WHAT IS NEEDED> Would you count the lines in the entries below that contain "DecisionTreeRegressor"? Reply with the number only.

(Stored items from a collection)
Content starts
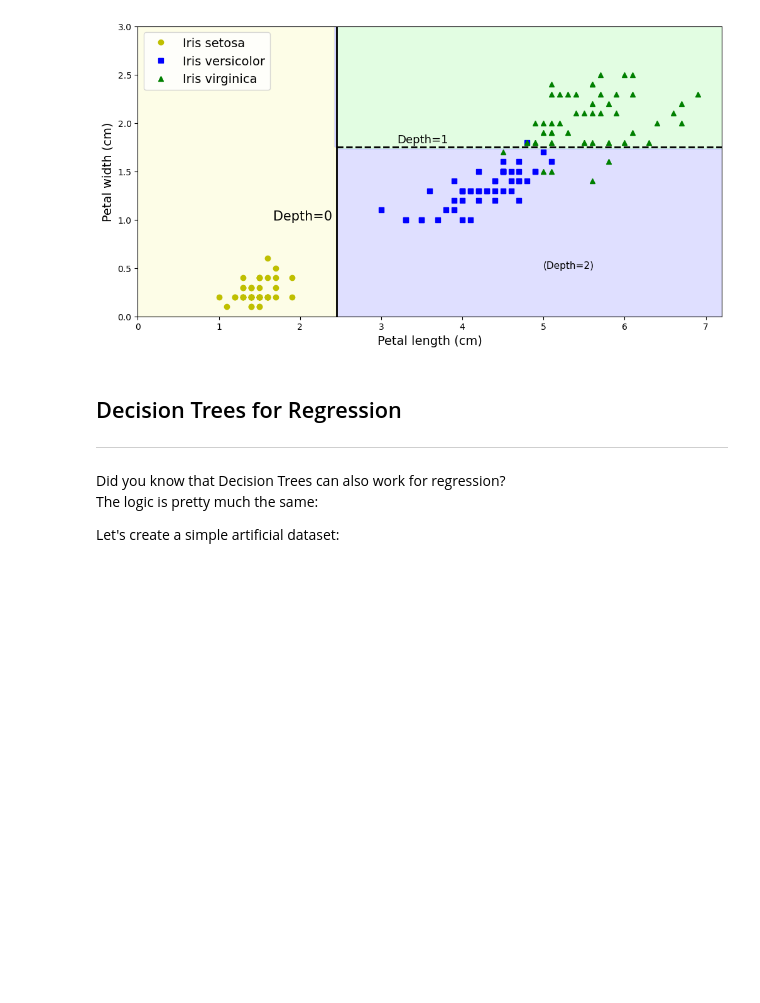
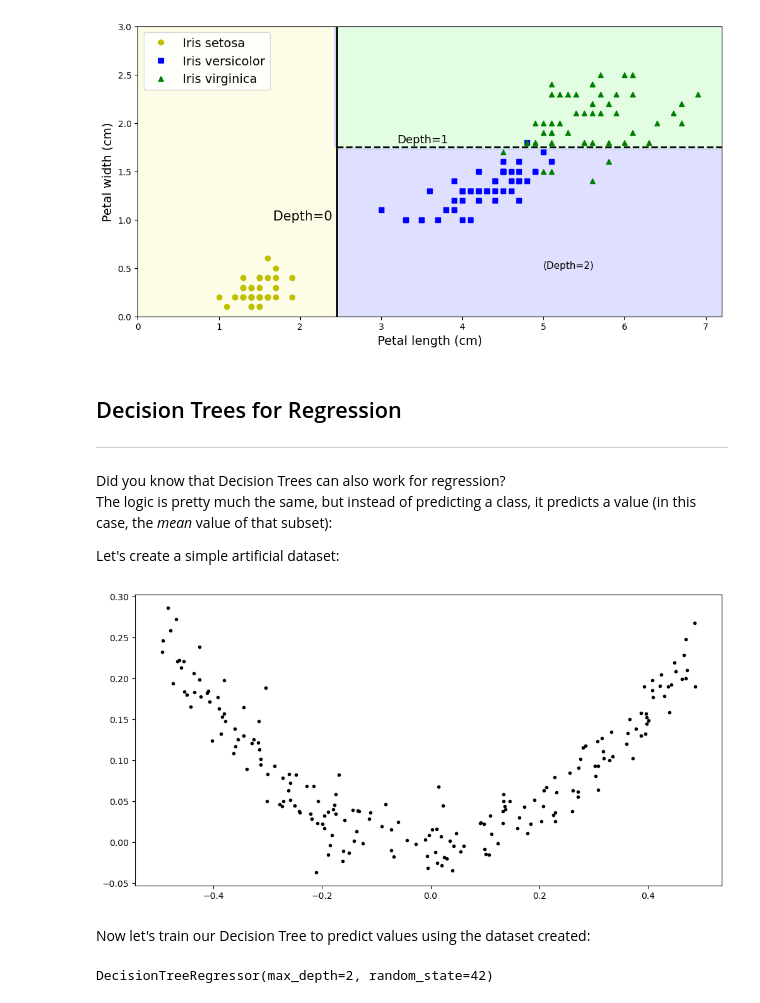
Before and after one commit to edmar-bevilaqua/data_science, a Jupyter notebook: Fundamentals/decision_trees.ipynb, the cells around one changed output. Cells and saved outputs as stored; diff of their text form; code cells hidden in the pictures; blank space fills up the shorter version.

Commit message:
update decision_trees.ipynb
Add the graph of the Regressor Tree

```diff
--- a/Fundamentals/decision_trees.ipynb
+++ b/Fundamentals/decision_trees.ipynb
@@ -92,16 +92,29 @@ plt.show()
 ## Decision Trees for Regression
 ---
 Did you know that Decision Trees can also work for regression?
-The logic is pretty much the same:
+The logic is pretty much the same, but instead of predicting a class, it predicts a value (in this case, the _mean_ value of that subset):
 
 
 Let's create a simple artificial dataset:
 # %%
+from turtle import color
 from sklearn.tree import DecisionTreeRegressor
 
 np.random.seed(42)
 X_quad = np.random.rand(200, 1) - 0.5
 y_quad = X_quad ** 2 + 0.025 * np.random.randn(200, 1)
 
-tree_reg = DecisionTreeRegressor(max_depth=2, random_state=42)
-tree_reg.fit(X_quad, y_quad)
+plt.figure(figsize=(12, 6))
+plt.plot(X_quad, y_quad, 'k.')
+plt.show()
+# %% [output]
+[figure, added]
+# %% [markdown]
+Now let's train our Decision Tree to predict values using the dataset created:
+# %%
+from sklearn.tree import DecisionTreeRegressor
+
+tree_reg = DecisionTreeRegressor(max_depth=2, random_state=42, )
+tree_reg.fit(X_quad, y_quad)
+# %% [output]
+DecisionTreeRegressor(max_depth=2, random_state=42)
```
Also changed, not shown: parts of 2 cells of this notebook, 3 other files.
Content ends
Content starts
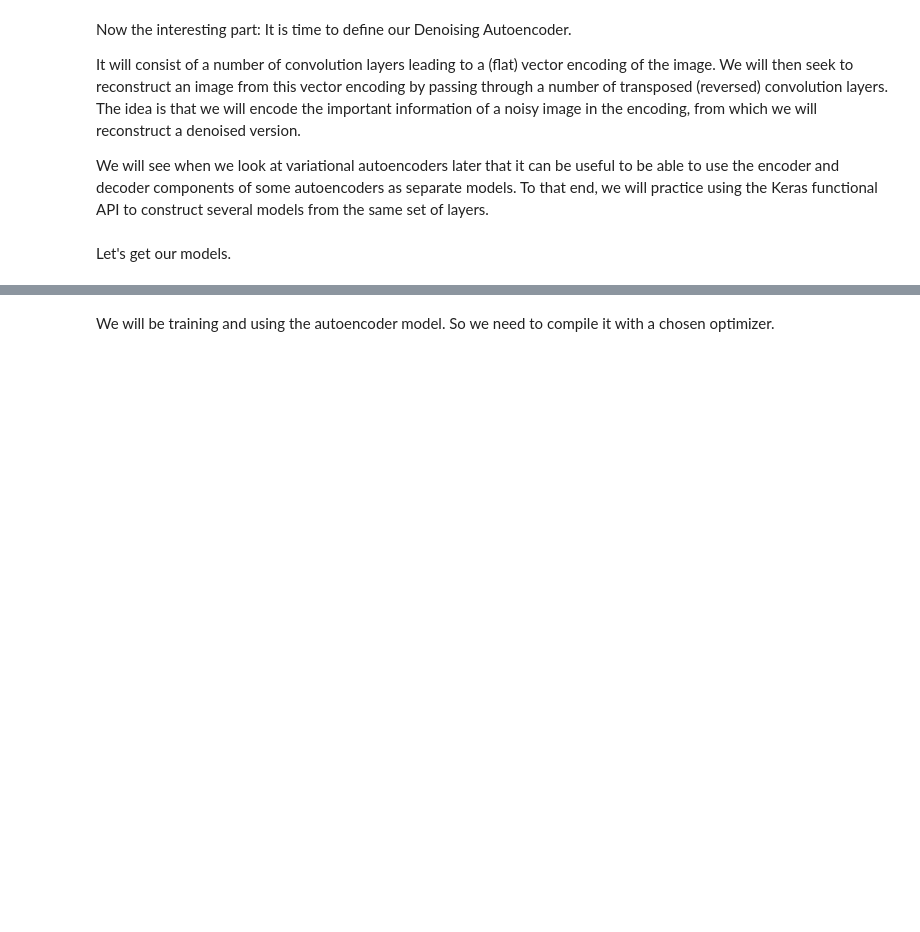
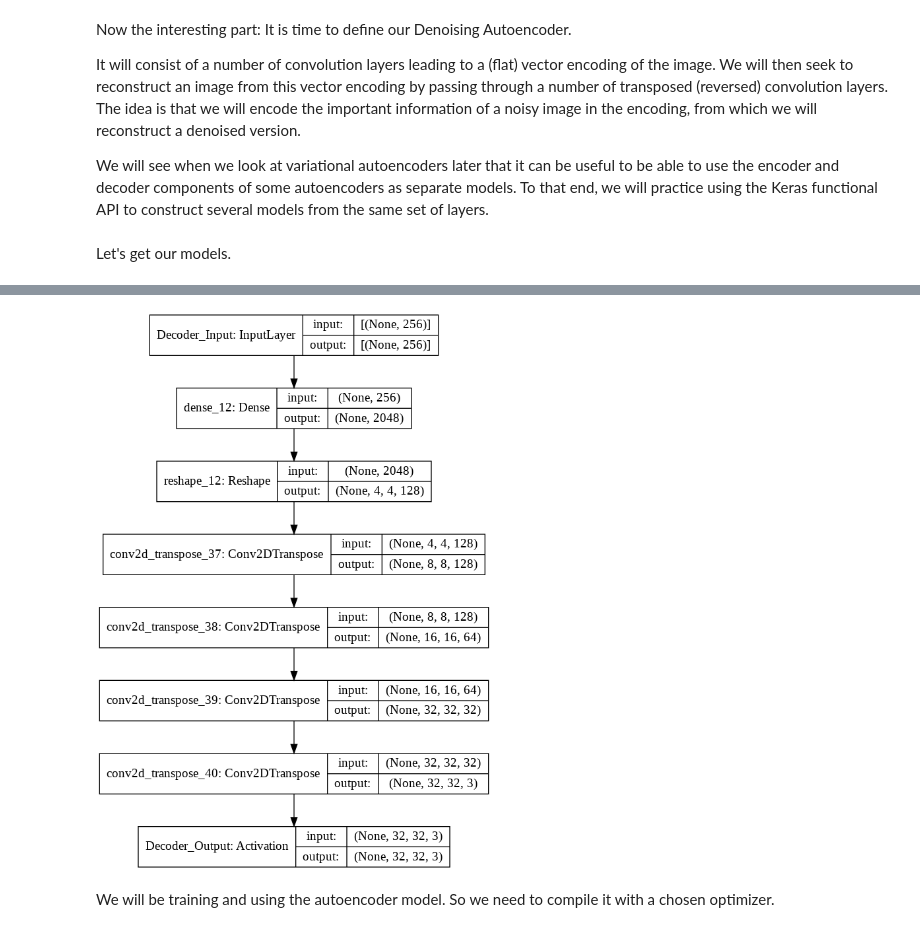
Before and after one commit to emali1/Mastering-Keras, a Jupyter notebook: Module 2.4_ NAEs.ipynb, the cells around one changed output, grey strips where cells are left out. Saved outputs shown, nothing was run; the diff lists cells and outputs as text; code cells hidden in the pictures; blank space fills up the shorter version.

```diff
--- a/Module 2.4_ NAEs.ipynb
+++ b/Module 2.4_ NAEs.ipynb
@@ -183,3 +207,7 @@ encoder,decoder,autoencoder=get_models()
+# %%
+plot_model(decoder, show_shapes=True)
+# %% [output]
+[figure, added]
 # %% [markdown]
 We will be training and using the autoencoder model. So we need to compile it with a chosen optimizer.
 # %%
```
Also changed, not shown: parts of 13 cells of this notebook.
Content ends
OUTPUT OF THE TASK> 5